What you are asked to do
For every line in the records below that holds "equipe", make a copy.

Data provided Block Start

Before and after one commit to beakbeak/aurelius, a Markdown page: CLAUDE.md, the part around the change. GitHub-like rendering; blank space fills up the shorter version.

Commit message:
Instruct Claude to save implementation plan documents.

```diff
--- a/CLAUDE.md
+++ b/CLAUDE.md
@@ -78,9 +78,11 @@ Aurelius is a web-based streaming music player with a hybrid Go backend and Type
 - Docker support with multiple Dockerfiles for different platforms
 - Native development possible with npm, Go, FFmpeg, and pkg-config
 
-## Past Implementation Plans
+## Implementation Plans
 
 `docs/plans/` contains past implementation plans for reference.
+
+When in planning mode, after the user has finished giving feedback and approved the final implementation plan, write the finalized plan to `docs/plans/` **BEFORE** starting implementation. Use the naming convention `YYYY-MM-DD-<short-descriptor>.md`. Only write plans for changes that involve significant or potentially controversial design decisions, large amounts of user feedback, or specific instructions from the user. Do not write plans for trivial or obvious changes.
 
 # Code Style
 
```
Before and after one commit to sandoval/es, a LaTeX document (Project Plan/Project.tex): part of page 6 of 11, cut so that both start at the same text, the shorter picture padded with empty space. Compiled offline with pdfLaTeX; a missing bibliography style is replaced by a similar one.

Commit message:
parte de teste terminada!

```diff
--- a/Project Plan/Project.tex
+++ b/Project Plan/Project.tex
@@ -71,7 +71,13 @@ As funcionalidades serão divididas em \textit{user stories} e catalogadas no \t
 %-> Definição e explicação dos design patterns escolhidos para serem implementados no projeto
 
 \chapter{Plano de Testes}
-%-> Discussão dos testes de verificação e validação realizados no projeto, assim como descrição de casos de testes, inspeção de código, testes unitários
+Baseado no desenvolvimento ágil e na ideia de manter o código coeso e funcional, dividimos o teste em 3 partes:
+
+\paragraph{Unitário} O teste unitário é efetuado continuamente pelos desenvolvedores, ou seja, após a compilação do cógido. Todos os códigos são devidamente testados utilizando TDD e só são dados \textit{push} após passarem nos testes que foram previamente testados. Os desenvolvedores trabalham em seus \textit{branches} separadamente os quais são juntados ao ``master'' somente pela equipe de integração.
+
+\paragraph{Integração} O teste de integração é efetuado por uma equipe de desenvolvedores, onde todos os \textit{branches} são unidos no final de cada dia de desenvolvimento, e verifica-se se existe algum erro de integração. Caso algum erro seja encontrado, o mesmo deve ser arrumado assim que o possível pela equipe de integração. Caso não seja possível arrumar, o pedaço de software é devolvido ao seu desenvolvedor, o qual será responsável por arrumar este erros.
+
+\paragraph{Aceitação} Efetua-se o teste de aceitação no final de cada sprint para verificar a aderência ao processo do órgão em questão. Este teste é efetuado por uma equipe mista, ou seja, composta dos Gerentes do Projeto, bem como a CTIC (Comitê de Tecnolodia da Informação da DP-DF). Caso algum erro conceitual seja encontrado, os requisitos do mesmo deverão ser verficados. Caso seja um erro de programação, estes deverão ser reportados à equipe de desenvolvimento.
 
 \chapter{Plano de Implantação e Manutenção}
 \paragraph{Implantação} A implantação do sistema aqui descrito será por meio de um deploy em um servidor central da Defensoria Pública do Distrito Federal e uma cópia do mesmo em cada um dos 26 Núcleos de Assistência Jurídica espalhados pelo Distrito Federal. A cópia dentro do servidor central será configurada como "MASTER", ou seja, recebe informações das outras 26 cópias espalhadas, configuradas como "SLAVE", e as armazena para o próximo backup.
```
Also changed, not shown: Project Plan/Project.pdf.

Data provided Block End

Exercise response
+\paragraph{Unitário} O teste unitário é efetuado continuamente pelos desenvolvedores, ou seja, após a compilação do cógido. Todos os códigos são devidamente testados utilizando TDD e só são dados \textit{push} após passarem nos testes que foram previamente testados. Os desenvolvedores trabalham em seus \textit{branches} separadamente os quais são juntados ao ``master'' somente pela equipe de integração.
+\paragraph{Integração} O teste de integração é efetuado por uma equipe de desenvolvedores, onde todos os \textit{branches} são unidos no final de cada dia de desenvolvimento, e verifica-se se existe algum erro de integração. Caso algum erro seja encontrado, o mesmo deve ser arrumado assim que o possível pela equipe de integração. Caso não seja possível arrumar, o pedaço de software é devolvido ao seu desenvolvedor, o qual será responsável por arrumar este erros.
+\paragraph{Aceitação} Efetua-se o teste de aceitação no final de cada sprint para verificar a aderência ao processo do órgão em questão. Este teste é efetuado por uma equipe mista, ou seja, composta dos Gerentes do Projeto, bem como a CTIC (Comitê de Tecnolodia da Informação da DP-DF). Caso algum erro conceitual seja encontrado, os requisitos do mesmo deverão ser verficados. Caso seja um erro de programação, estes deverão ser reportados à equipe de desenvolvimento.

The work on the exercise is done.